Bridging developmental cognitive neuroscience and education: insights from development of reading, math, and attention

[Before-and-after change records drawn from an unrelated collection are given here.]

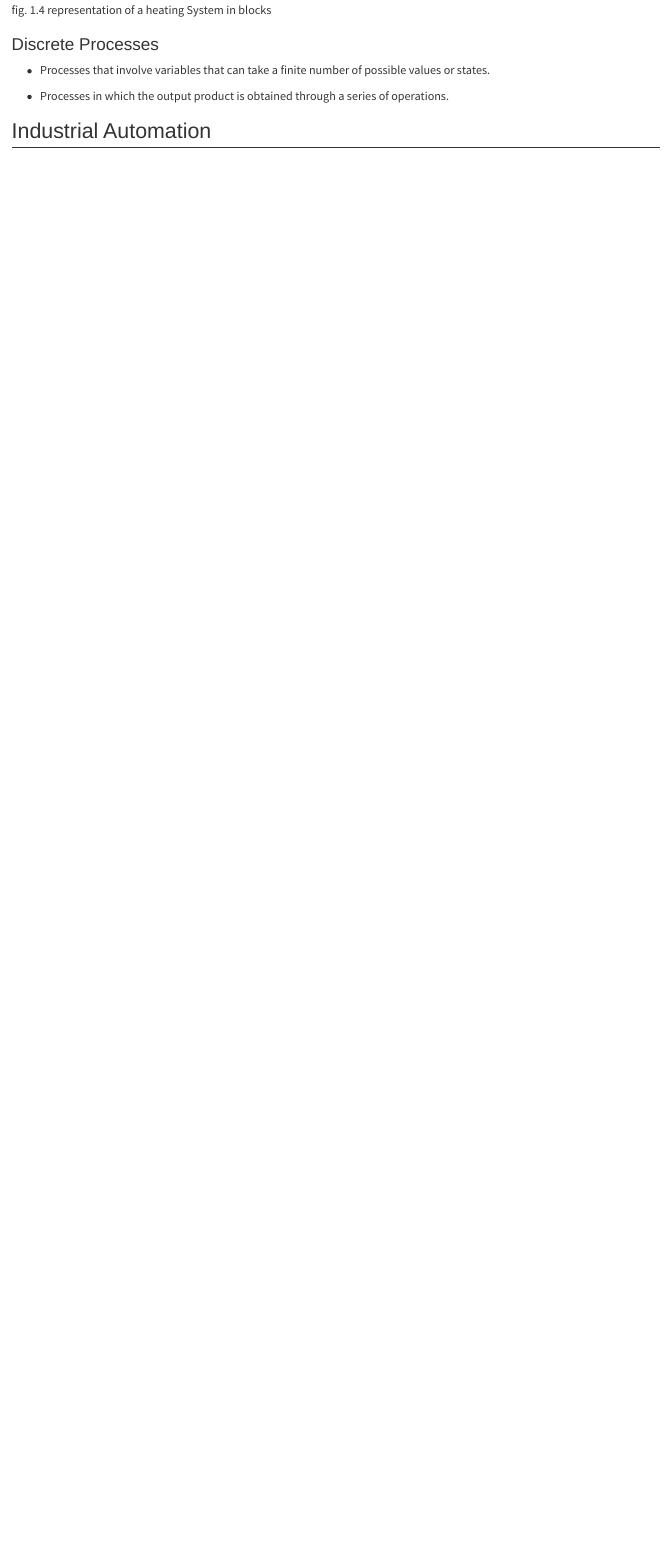
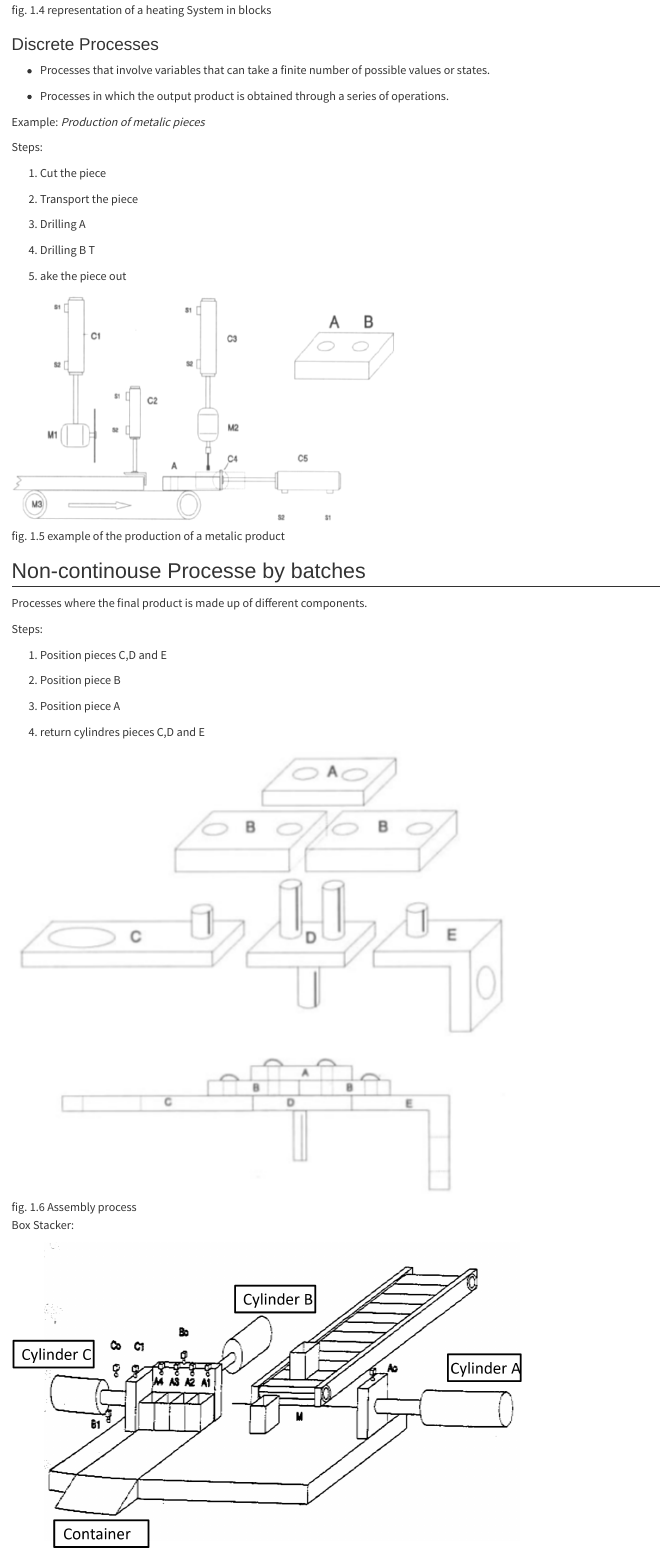
Before and after one commit to ThMRudolf/Automat-and-Industrial-Robots, a Quarto document (chapter01.qmd): the page in a window 1100 px wide, from 1990 px down. Rendered offline with R 4.5, knitr and Pandoc in place of Quarto, with nearby package versions.

Commit message:
finished adding content of chapter 01, needs more text and explanation

```diff
--- a/chapter01.qmd
+++ b/chapter01.qmd
@@ -41,10 +40,41 @@ There are different types pf proceses within industrial processes: Continuous Pr
 ![fig. 1.4 representation of a heating System in blocks](figures/fig01-004.png)
 
 ### Discrete Processes
+
 -   Processes that involve variables that can take a finite number of possible values or states.
 
 -   Processes in which the output product is obtained through a series of operations.
 
+Example: *Production of metalic pieces*
 
+Steps:
 
+1.  Cut the piece
 
+2.  Transport the piece
+
+3.  Drilling A
+
+4.  Drilling B T
+
+5.  ake the piece out
+
+![fig. 1.5 example of the production of a metalic product](figures/fig01-005.png){width="60%"}
+
+## Non-continouse Processe by batches
+
+Processes where the final product is made up of different components.
+
+Steps:
+
+1.  Position pieces C,D and E
+
+2.  Position piece B
+
+3.  Position piece A
+
+4.  return cylindres pieces C,D and E
+
+![fig. 1.6 Assembly process](figures/fig01-006.png){width="80%"}
+
+Box Stacker:
```
Also changed, not shown: figures/fig01-005.png (added), figures/fig01-006.png (added), figures/fig01-007.png (added), figures/fig01-008.png (added), chapter01.qmd (13 more changed lines).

Early elementary school is a time of transformation in which new cognitive abilities emerge in reading and mathematics that are foundational for future learning. How do such learning experiences lead to changes in functional brain systems? More specifically, how do differences among learners and differences among instructional approaches influence the process of linking symbolic systems with other pre-existing systems already functioning within the mind of the child? This talk will review findings from my lab using functional neuroimaging (i.e. fMRI, ERP) to examine the rise of these novel symbolic skills within early elementary school children. Central to this approach is the investigation of interactive specialization, by which new functions are shaped by activity patterns between domain specific brain systems-- as in the case of linking visual symbol systems to pre-existing neural systems involved in processing phonology or numerical magnitude. I will also review how this work incorporates neural observations at the level of the individual child that provides specific insights into differences among learners and may suggest pathways toward more effective interventions. In addition, this work investigates how cognitive neuroscience may help refine our understanding of how instruction influences cognitive mechanisms of learning. For example, recent experiments reveal how the way an instructor focuses a learner’s selective attention plays a substantial role in experience-based changes in brain activity associated with the material being learned. Taken together, these findings suggest several ways in which developmental cognitive neuroscience can contribute to research within educational domains, and may provide a basis for even deeper connections in the emerging trans-disciplinary field of Educational Neuroscience.